Why is the experimental design important? What is a protein database? How to convert raw mass spectrometry data to the required formats? What is a proteomics search engine and how do they work? What is protein inference and why is it important? How to interpret and validate proteomics results? What is functional analysis of proteomics data? How to share and reprocess proteomics data? How to quantify proteins?
Special Guest Lecture:
"Introduction to mass spectrometry based proteomics" by Prof. Dr. Lennart Martens from Ghent University and VIB, Ghent, Belgium.

For more details and registration please see the course details.

Monday, 5 January 2015

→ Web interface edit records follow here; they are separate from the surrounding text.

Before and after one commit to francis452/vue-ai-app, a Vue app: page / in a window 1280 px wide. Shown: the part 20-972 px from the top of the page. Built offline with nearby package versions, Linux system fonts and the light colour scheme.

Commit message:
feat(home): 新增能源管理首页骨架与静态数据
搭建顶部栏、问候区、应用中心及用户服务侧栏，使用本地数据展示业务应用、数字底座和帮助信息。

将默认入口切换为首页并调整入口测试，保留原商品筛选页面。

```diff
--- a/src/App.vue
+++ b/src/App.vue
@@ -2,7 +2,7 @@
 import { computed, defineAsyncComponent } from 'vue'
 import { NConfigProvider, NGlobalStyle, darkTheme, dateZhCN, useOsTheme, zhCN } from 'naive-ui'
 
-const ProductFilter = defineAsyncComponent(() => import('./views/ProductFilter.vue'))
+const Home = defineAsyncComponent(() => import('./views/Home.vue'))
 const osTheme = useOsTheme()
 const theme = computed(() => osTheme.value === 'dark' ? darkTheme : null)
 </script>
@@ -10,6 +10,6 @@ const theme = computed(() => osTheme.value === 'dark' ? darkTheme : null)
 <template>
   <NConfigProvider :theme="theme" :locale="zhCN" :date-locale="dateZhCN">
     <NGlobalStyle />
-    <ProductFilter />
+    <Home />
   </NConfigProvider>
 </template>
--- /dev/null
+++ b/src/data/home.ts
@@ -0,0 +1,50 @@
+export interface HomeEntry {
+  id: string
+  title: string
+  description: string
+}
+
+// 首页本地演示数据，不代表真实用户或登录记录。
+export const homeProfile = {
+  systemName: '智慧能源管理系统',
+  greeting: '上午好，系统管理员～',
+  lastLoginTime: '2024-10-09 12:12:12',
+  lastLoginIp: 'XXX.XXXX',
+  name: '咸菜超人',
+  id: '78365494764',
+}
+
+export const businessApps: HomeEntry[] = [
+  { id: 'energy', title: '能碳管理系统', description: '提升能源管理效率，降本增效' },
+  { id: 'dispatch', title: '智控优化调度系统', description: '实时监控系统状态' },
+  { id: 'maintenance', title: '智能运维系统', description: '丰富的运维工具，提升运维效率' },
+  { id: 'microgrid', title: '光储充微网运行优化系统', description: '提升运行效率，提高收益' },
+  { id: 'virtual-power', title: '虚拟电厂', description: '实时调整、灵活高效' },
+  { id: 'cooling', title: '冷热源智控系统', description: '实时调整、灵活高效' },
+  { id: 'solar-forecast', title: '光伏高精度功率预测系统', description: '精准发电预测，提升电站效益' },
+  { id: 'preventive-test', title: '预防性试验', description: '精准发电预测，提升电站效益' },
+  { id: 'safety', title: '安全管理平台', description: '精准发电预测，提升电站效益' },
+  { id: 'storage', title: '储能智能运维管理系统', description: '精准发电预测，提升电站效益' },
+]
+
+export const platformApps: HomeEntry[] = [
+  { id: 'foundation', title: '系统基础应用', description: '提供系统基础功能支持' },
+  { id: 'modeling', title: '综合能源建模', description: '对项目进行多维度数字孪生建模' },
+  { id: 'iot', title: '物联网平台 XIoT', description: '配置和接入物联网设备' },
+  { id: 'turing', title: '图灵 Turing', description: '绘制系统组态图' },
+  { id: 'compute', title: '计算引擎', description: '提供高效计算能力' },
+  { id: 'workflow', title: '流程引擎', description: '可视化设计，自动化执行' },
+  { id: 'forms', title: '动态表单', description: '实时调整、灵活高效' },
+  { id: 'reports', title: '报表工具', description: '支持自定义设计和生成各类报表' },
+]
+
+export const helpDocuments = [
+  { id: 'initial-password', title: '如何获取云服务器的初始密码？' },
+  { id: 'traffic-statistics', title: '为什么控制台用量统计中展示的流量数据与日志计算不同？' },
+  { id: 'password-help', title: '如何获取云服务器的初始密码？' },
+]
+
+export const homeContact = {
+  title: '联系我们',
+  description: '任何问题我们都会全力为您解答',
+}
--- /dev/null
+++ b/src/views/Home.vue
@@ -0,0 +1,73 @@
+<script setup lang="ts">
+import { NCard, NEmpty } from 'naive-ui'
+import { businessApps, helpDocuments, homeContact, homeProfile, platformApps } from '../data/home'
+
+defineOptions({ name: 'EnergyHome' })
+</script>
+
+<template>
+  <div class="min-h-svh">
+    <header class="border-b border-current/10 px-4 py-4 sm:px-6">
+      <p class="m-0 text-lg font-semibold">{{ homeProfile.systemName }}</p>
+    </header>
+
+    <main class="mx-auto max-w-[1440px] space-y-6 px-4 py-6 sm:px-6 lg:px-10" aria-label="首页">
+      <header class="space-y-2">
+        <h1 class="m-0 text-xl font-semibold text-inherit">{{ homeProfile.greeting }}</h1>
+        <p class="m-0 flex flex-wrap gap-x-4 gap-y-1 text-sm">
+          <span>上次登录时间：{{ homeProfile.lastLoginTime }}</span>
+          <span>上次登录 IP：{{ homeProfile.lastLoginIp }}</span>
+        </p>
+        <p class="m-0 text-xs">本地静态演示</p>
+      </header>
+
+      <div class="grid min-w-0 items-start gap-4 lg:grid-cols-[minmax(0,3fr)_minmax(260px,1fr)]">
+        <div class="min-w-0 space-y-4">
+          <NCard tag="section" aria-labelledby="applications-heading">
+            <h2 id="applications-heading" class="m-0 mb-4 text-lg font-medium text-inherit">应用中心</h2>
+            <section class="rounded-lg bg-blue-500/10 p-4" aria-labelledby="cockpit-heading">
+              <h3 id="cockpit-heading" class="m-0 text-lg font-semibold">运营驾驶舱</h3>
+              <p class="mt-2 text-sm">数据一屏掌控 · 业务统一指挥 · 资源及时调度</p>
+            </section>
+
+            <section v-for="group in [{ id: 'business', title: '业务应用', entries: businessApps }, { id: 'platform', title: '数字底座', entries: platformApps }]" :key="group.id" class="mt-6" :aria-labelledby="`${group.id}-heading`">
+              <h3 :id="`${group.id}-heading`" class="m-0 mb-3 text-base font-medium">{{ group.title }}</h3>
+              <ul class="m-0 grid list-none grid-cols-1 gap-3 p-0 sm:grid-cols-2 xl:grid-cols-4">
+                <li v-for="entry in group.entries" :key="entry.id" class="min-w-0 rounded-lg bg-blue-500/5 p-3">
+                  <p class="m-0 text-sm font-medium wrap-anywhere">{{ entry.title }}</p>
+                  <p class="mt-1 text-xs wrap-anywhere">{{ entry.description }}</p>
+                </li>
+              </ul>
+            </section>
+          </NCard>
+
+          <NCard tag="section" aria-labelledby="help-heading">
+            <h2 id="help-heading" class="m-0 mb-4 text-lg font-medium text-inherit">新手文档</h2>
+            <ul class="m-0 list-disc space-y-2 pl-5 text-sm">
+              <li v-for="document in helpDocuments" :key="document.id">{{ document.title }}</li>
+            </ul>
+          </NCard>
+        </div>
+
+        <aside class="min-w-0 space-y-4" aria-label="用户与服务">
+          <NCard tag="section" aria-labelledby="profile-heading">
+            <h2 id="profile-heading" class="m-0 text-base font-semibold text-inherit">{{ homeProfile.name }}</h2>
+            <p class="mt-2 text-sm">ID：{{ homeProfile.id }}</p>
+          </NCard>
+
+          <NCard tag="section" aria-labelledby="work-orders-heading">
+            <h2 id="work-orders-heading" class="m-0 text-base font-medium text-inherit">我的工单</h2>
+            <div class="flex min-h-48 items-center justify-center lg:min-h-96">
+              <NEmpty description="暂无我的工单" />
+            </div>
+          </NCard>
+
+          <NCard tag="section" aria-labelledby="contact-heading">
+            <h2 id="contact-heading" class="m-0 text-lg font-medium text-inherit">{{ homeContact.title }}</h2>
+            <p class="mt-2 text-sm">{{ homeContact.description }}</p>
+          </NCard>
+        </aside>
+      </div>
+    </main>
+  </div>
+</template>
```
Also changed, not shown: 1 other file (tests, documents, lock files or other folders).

It's impossible to conduct research without software, say 7 out of 10 UK researchers

By Simon Hettrick, Deputy Director. Originally posted in SSI

No one knows how much software is used in research. Look around any lab and you’ll see software – both standard and bespoke – being used by all disciplines and seniorities of researchers. Software is clearly fundamental to research, but we can’t prove this without evidence. And this lack of evidence is the reason why we ran a survey of researchers at 15 Russell Group universities to find out about their software use and background.

Headline figures

  • 92% of academics use research software
  • 69% say that their research would not be practical without it
  • 56% develop their own software (worryingly, 21% of those have no training in software development
  • 70% of male researchers develop their own software, and only 30% of female researchers do so

Friday, 2 January 2015

Brazil: A place for Science and Friendship

It's really difficult to break stereotypes, especially for developing countries, like Brazil. If you mention its name around the world they are immediately associated with: sports, music, beaches, rum and "País do Carnaval". If you ask to someone in the streets of Germany or China about personalities from Brazil, they will mention Pelé. Breaking stereotypes is a task for years or centuries but we are going in the right direction.

Hotel Ferradura/ Ferradura Resort
Last December I attended to the 2nd Proteomics Meeting of the Brazilian Proteomics Society jointly with the 2nd Pan American HUPO Meeting in Hotel Ferradura/ Ferradura Resort, Búzios, Rio de Janeiro State, Brazil. The venue was gorgeous, mountains close to a small bay that offers calm, clear waters and the open sea. We arrived after 2 hours by car from Rio international airport. My plans, give a talk about PRIDE and ProteomeXchange but more than that, my talk was about "if we really need to share our proteomics data".  

Thursday, 1 January 2015

Trends in Mass Spec Instruments

I'm not doing marketing for any of the mass spec producers. Here a recently statistic I got about the use of different mass spec instruments using the public data in PRIDE Archive. It can help to researcher to eveluate which are the most popular and well-stablished instruments. 

Happy New Year!!!